“Everybody wanted a railroad,” Cushing says. “Oh man! It was called railroad fever. You gotta be online. And we're not talking internet here. This is online, really online, physically online, and railroads were being built left and right in New England.”
Chartered in 1844, the Northern Railroad took a year to plan and two to build. By 1847, steam locomotives traveling between Concord and Lebanon stopped every three miles to load up with fresh wood and water, and to drop off and pick up passengers and mail.
89 year-old Jean Gove used to live in Grafton.
“You know you lived there with the mine in full swing and the trains coming and going all day and people coming to the store to shop,” she recalls.
In 1935, when she was 5 years old, her parents bought the General Store in Grafton. Ruggles Mine was nearby and Cardigan Station was right across the street.
“At night there would be freight trains. They were pretty loud - freight train clickety clack clickety clack and they're pretty noisy,” Gove says.

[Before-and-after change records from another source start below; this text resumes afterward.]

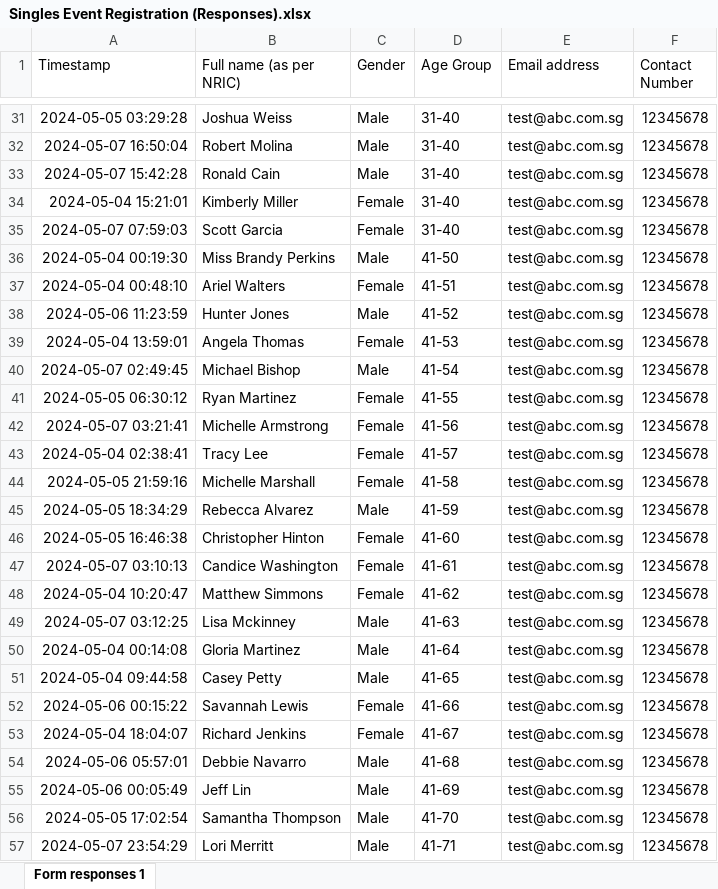
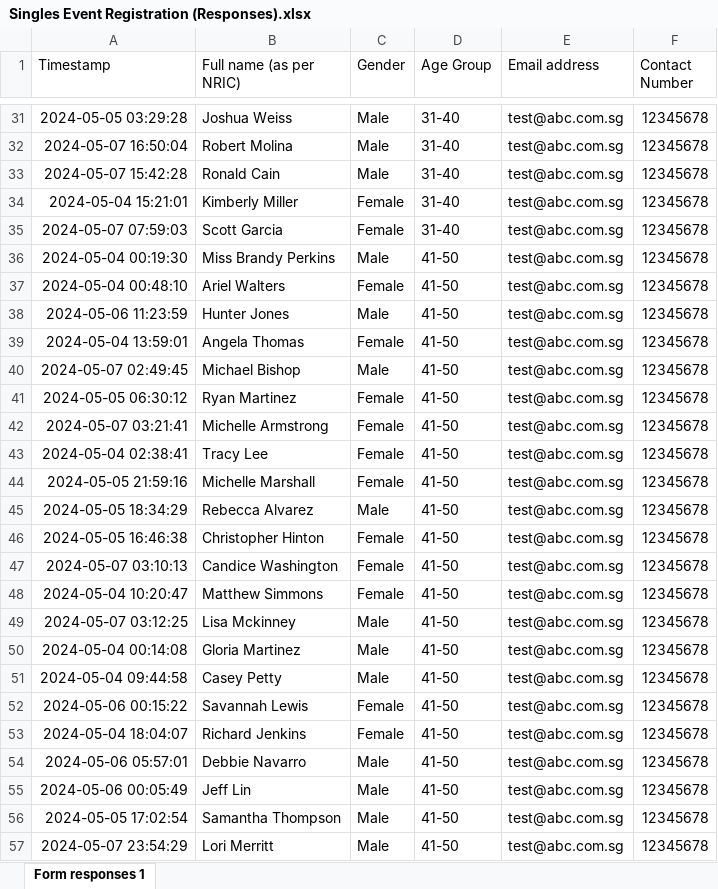
Before and after one commit to WCHIENG002/team5_RPAproject, an Excel workbook: Singles Event Registration (Responses).xlsx, sheet Form responses 1, drawn as a sheet; only a part is shown, gaps mark what is left out; values as stored, in another font and other column widths than the file's, no borders; charts and pictures not drawn; the diff names each change by its address in the sheet, - before the commit and + after, or states it on an @@ line.

```diff
--- a/Singles Event Registration (Responses).xlsx (sheet Form responses 1)
+++ b/Singles Event Registration (Responses).xlsx (sheet Form responses 1)
-D37 (Age Group): 41-51
+D37 (Age Group): 41-50
-D38 (Age Group): 41-52
+D38 (Age Group): 41-50
-D39 (Age Group): 41-53
+D39 (Age Group): 41-50
-D40 (Age Group): 41-54
+D40 (Age Group): 41-50
-D41 (Age Group): 41-55
+D41 (Age Group): 41-50
-D42 (Age Group): 41-56
+D42 (Age Group): 41-50
-D43 (Age Group): 41-57
+D43 (Age Group): 41-50
-D44 (Age Group): 41-58
+D44 (Age Group): 41-50
-D45 (Age Group): 41-59
+D45 (Age Group): 41-50
-D46 (Age Group): 41-60
+D46 (Age Group): 41-50
-D47 (Age Group): 41-61
+D47 (Age Group): 41-50
-D48 (Age Group): 41-62
+D48 (Age Group): 41-50
-D49 (Age Group): 41-63
+D49 (Age Group): 41-50
-D50 (Age Group): 41-64
+D50 (Age Group): 41-50
-D51 (Age Group): 41-65
+D51 (Age Group): 41-50
-D52 (Age Group): 41-66
+D52 (Age Group): 41-50
-D53 (Age Group): 41-67
+D53 (Age Group): 41-50
-D54 (Age Group): 41-68
+D54 (Age Group): 41-50
-D55 (Age Group): 41-69
+D55 (Age Group): 41-50
-D56 (Age Group): 41-70
+D56 (Age Group): 41-50
-D57 (Age Group): 41-71
+D57 (Age Group): 41-50
```
Also changed, not shown: charts or pictures, 2 other files.
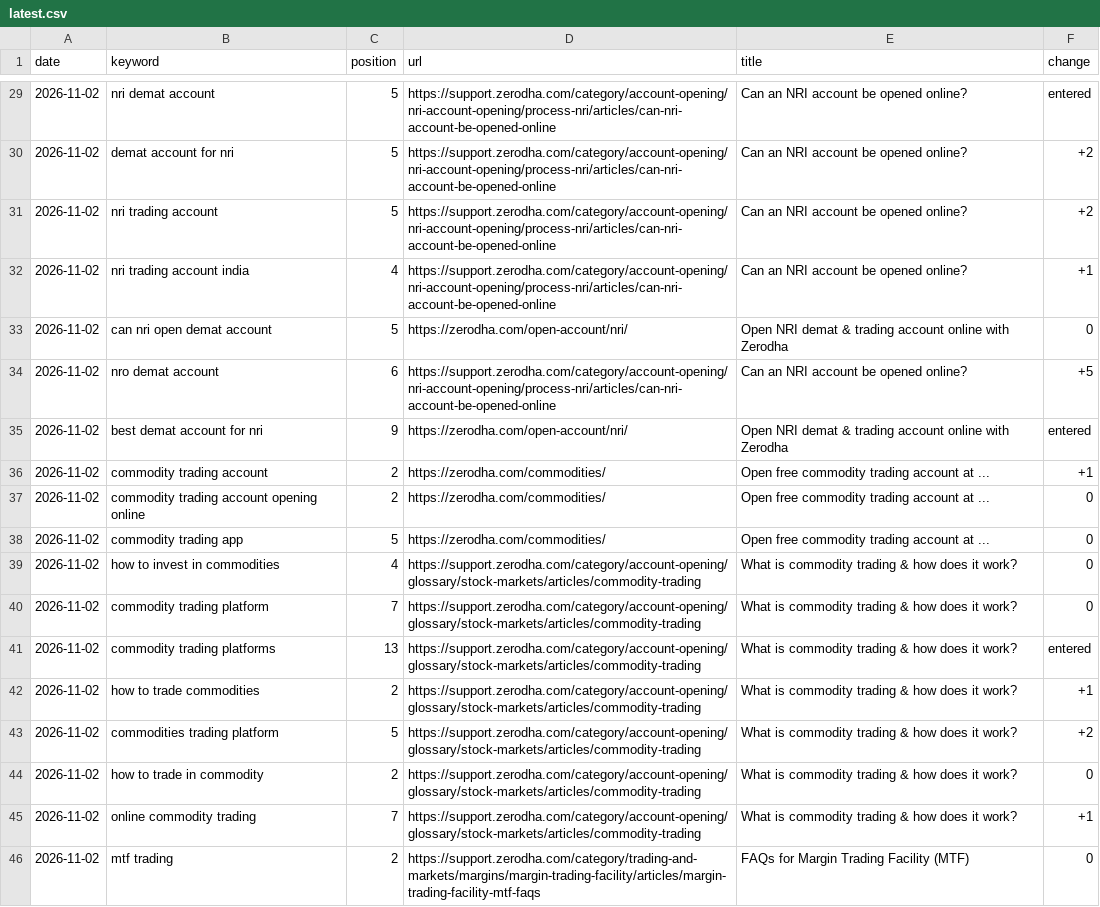
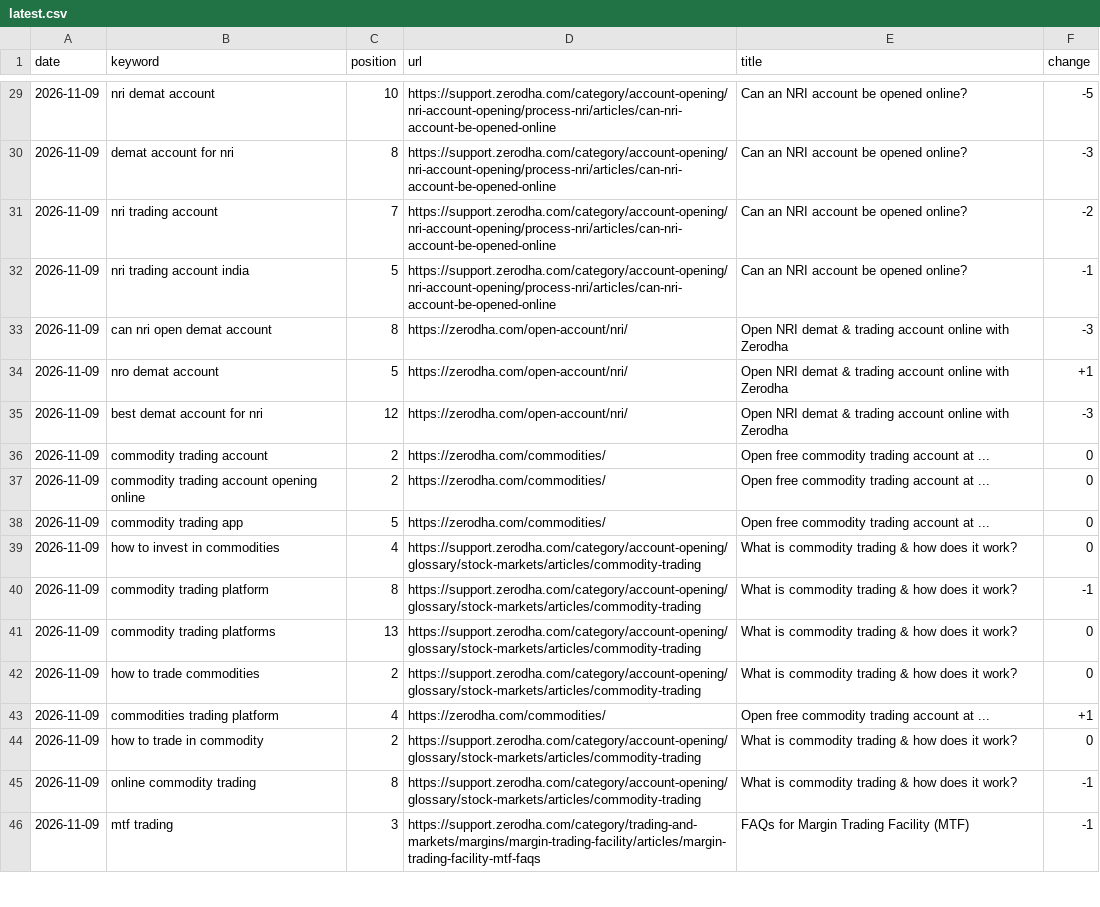
Before and after one commit to Girisandeep008/keyword-rank-tracker, a CSV file: data/latest.csv, drawn as a sheet; only a part is shown, gaps mark what is left out; the diff covers the shown part only; the diff names each change by its address in the sheet, - before the commit and + after, or states it on an @@ line.

```diff
--- a/data/latest.csv
+++ b/data/latest.csv
-A29:A46 (date): 2026-11-02
+A29:A46 (date): 2026-11-09
-C29 (position): 5
+C29 (position): 10
-F29 (change): entered
+F29 (change): -5
-C30 (position): 5
+C30 (position): 8
-F30 (change): +2
+F30 (change): -3
-C31 (position): 5
+C31 (position): 7
-F31 (change): +2
+F31 (change): -2
-C32 (position): 4
+C32 (position): 5
-F32 (change): +1
+F32 (change): -1
-C33 (position): 5
+C33 (position): 8
-F33 (change): 0
+F33 (change): -3
-C34 (position): 6
+C34 (position): 5
-D34 (url): https://support.zerodha.com/category/account-opening/nri-account-opening/process-nri/articles/can-nri-account-be-opened-online
+D34 (url): https://zerodha.com/open-account/nri/
-E34 (title): Can an NRI account be opened online?
+E34 (title): Open NRI demat & trading account online with Zerodha
-F34 (change): +5
+F34 (change): +1
-C35 (position): 9
+C35 (position): 12
-F35 (change): entered
+F35 (change): -3
-F36 (change): +1
+F36 (change): 0
-C40 (position): 7
+C40 (position): 8
-F40 (change): 0
+F40 (change): -1
-F41 (change): entered
+F41 (change): 0
-F42 (change): +1
+F42 (change): 0
-C43 (position): 5
+C43 (position): 4
-D43 (url): https://support.zerodha.com/category/account-opening/glossary/stock-markets/articles/commodity-trading
+D43 (url): https://zerodha.com/commodities/
-E43 (title): What is commodity trading & how does it work?
+E43 (title): Open free commodity trading account at ...
-F43 (change): +2
+F43 (change): +1
-C45 (position): 7
+C45 (position): 8
-F45 (change): +1
+F45 (change): -1
-C46 (position): 2
+C46 (position): 3
-F46 (change): 0
+F46 (change): -1
```
Also changed, not shown: 87 edited cells elsewhere in this file, 1 other file.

These days she lives in West Lebanon with her cat and dog. But she remembers taking the train with her father to Lebanon in 1940-something — and unknowingly seeing the site of her future home.
“And I'd ride up here and this was a farmer's field and I'd think ‘I never want to live here. Everything is gray. The laundry hanging out is gray,’” Gove says. “And you know everything was smoke and cinders from the trains. And here I've lived here 65 years.”
If you were a seasoned traveler, Ken Cushing says, you carried two sets of clothes. “One you wore on your back. And then when you got to your destination, a change of clothes. And you'd be saturated in coal dust, the smell and everything else.”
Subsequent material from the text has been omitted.